#### [Directions for this task]
Go through the data below and copy each line that includes "Email".

#### [Source records]
==========

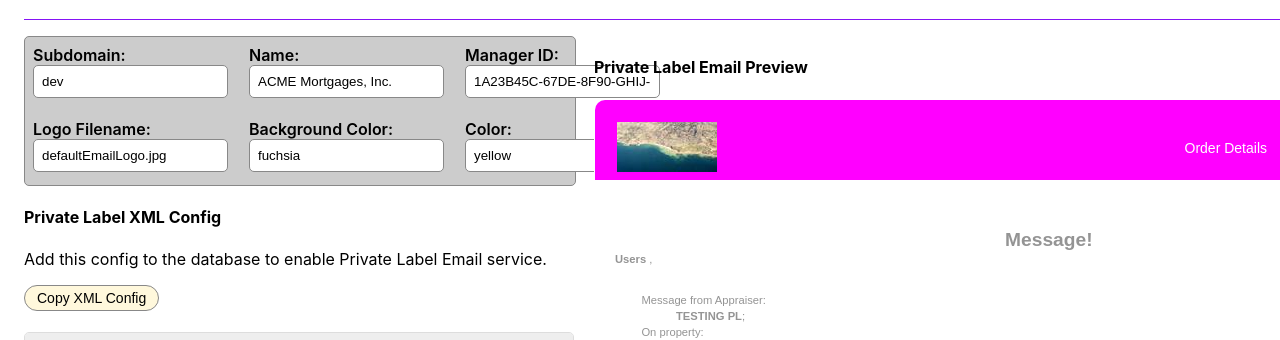
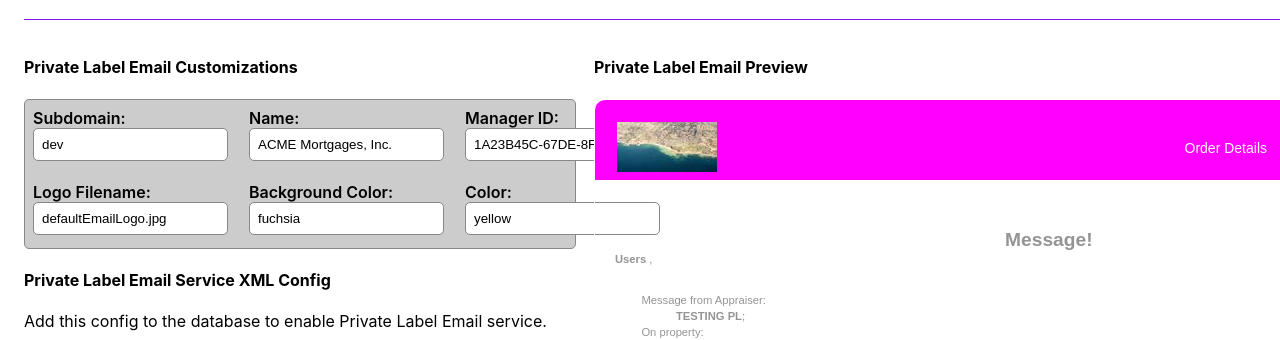
Before and after one commit to ecordero-sl/PrivateLabel, an Angular app in the folder PrivateLabelPreview/: page / in a window 1280 px wide. Shown: the part 167-507 px from the top of the page. Built offline with nearby package versions, Linux system fonts and the light colour scheme.

Commit message:
Simplify the tool, remove unnecessary pl-switcher component, and update the README file.

```diff
--- a/PrivateLabelPreview/src/app/new-config/new-config.html
+++ b/PrivateLabelPreview/src/app/new-config/new-config.html
@@ -1,6 +1,7 @@
 <div class="newConfigContainer">
   <div class="leftSide">
     <div class="formContainer">
+      <h4>Private Label Email Customizations</h4>
       <form>
         <p>
           <label for="configSubdomain">Subdomain:</label>
@@ -29,7 +30,7 @@
       </form>
     </div>
     <div class="codeContainer">
-      <h4>Private Label XML Config</h4>
+      <h4>Private Label Email Service XML Config</h4>
       <p>Add this config to the database to enable Private Label Email service.</p>
       <p>
         <button class="copyButton" (click)="copyXmlConfig()">Copy XML Config</button>
@@ -40,8 +41,8 @@
       <pre>
         {{xmlConfig()}}
       </pre>
-    <!-- </div>
-    <div class="codeContainer"> -->
+    </div>
+    <div class="codeContainer">
       <h4>Private Label Email Preview Tool Config</h4>
       <p>This is used to permanently add a new 'saved preview' to this tool. Refer to the instructions in the README file.</p>
       <p>
```
Also changed, not shown: 1 other file (tests, documents, lock files or other folders).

==========

#### [Expected answer]
+      <h4>Private Label Email Customizations</h4>
+      <h4>Private Label Email Service XML Config</h4>
       <p>Add this config to the database to enable Private Label Email service.</p>
       <h4>Private Label Email Preview Tool Config</h4>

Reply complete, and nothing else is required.